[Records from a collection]
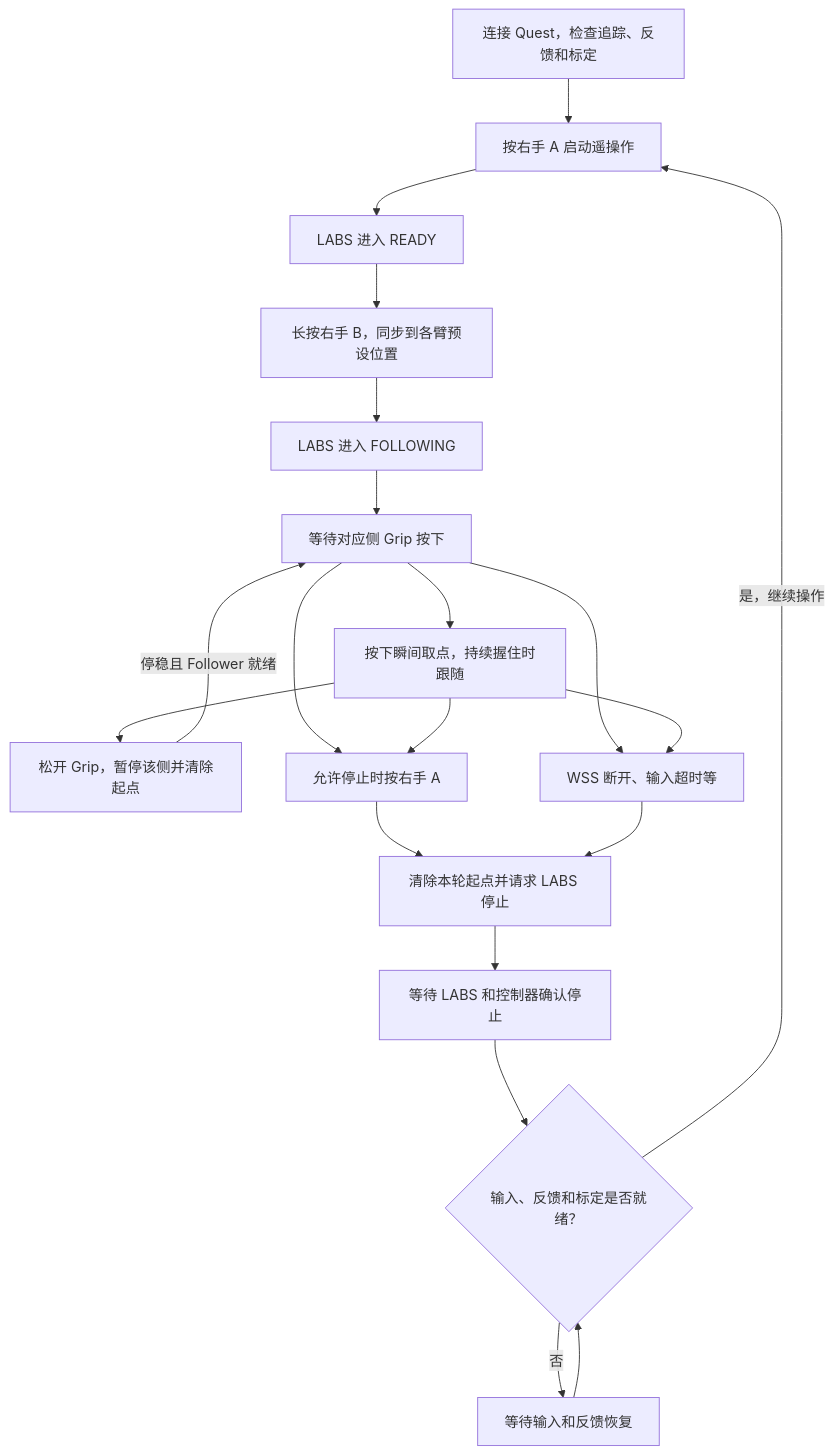
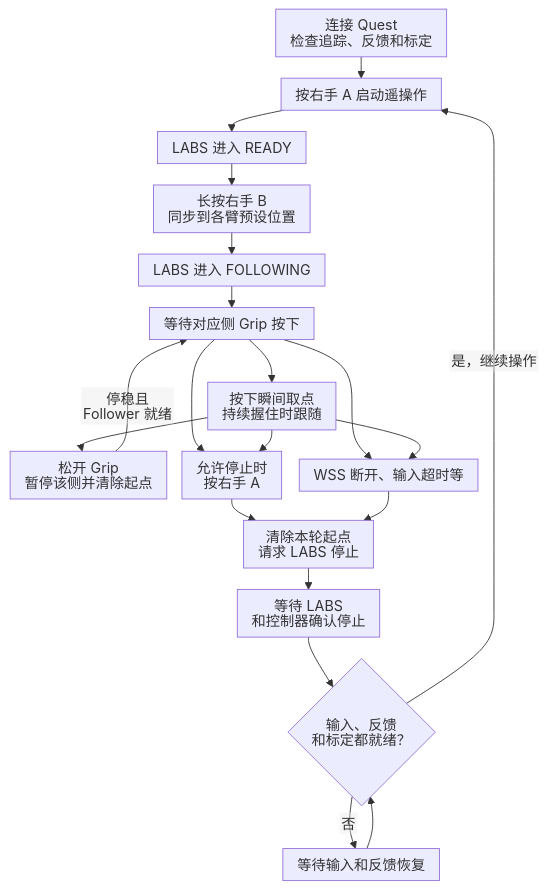
Before and after one commit to YYxzz8866/Quest-Proposal: the second of 2 diagrams in 1、整体架构及开发范围.md, drawn with Mermaid. The commit also changed other lines of this file and 9 other files, not shown here.

````diff
--- a/1、整体架构及开发范围.md
+++ b/1、整体架构及开发范围.md
@@ -99,28 +100,29 @@
 ```mermaid
+%%{init: {"htmlLabels": false, "flowchart": {"htmlLabels": false, "useMaxWidth": true, "nodeSpacing": 16, "rankSpacing": 24, "padding": 8}}}%%
 flowchart TD
-    Connect["连接 Quest，检查追踪、反馈和标定"]
+    Connect["连接 Quest<br/>检查追踪、反馈和标定"]
     Start["按右手 A 启动遥操作"]
     Ready["LABS 进入 READY"]
-    Sync["长按右手 B，同步到各臂预设位置"]
+    Sync["长按右手 B<br/>同步到各臂预设位置"]
     Following["LABS 进入 FOLLOWING"]
     Grip["等待对应侧 Grip 按下"]
-    Track["按下瞬间取点，持续握住时跟随"]
-    Pause["松开 Grip，暂停该侧并清除起点"]
-    Block["清除本轮起点并请求 LABS 停止"]
+    Track["按下瞬间取点<br/>持续握住时跟随"]
+    Pause["松开 Grip<br/>暂停该侧并清除起点"]
+    Block["清除本轮起点<br/>请求 LABS 停止"]
     Fault["WSS 断开、输入超时等"]
     Wait["等待 LABS 和控制器确认停止"]
-    CanResume{"输入、反馈和标定是否就绪？"}
+    CanResume{"输入、反馈<br/>和标定都就绪？"}
     Restart["等待输入和反馈恢复"]
-    Stop["允许停止时按右手 A"]
+    Stop["允许停止时<br/>按右手 A"]
 
     Connect --> Start --> Ready --> Sync --> Following --> Grip --> Track
-    Track --> Pause -->|停稳且 Follower 就绪| Grip
+    Track --> Pause -->|"停稳且<br/>Follower 就绪"| Grip
     Grip --> Stop
     Grip --> Fault
     Track --> Stop --> Block
     Track --> Fault --> Block
     Block --> Wait --> CanResume
     CanResume -->|是，继续操作| Start
     CanResume -->|否| Restart
     Restart --> CanResume
 ```
````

-- PROBLEM DESCRIPTION --
All records above are to be output verbatim, with their pictures omitted.

-- WRITTEN ANSWER --
Before and after one commit to YYxzz8866/Quest-Proposal: the second of 2 diagrams in 1、整体架构及开发范围.md, drawn with Mermaid. The commit also changed other lines of this file and 9 other files, not shown here.

````diff
--- a/1、整体架构及开发范围.md
+++ b/1、整体架构及开发范围.md
@@ -99,28 +100,29 @@
 ```mermaid
+%%{init: {"htmlLabels": false, "flowchart": {"htmlLabels": false, "useMaxWidth": true, "nodeSpacing": 16, "rankSpacing": 24, "padding": 8}}}%%
 flowchart TD
-    Connect["连接 Quest，检查追踪、反馈和标定"]
+    Connect["连接 Quest<br/>检查追踪、反馈和标定"]
     Start["按右手 A 启动遥操作"]
     Ready["LABS 进入 READY"]
-    Sync["长按右手 B，同步到各臂预设位置"]
+    Sync["长按右手 B<br/>同步到各臂预设位置"]
     Following["LABS 进入 FOLLOWING"]
     Grip["等待对应侧 Grip 按下"]
-    Track["按下瞬间取点，持续握住时跟随"]
-    Pause["松开 Grip，暂停该侧并清除起点"]
-    Block["清除本轮起点并请求 LABS 停止"]
+    Track["按下瞬间取点<br/>持续握住时跟随"]
+    Pause["松开 Grip<br/>暂停该侧并清除起点"]
+    Block["清除本轮起点<br/>请求 LABS 停止"]
     Fault["WSS 断开、输入超时等"]
     Wait["等待 LABS 和控制器确认停止"]
-    CanResume{"输入、反馈和标定是否就绪？"}
+    CanResume{"输入、反馈<br/>和标定都就绪？"}
     Restart["等待输入和反馈恢复"]
-    Stop["允许停止时按右手 A"]
+    Stop["允许停止时<br/>按右手 A"]
 
     Connect --> Start --> Ready --> Sync --> Following --> Grip --> Track
-    Track --> Pause -->|停稳且 Follower 就绪| Grip
+    Track --> Pause -->|"停稳且<br/>Follower 就绪"| Grip
     Grip --> Stop
     Grip --> Fault
     Track --> Stop --> Block
     Track --> Fault --> Block
     Block --> Wait --> CanResume
     CanResume -->|是，继续操作| Start
     CanResume -->|否| Restart
     Restart --> CanResume
 ```
````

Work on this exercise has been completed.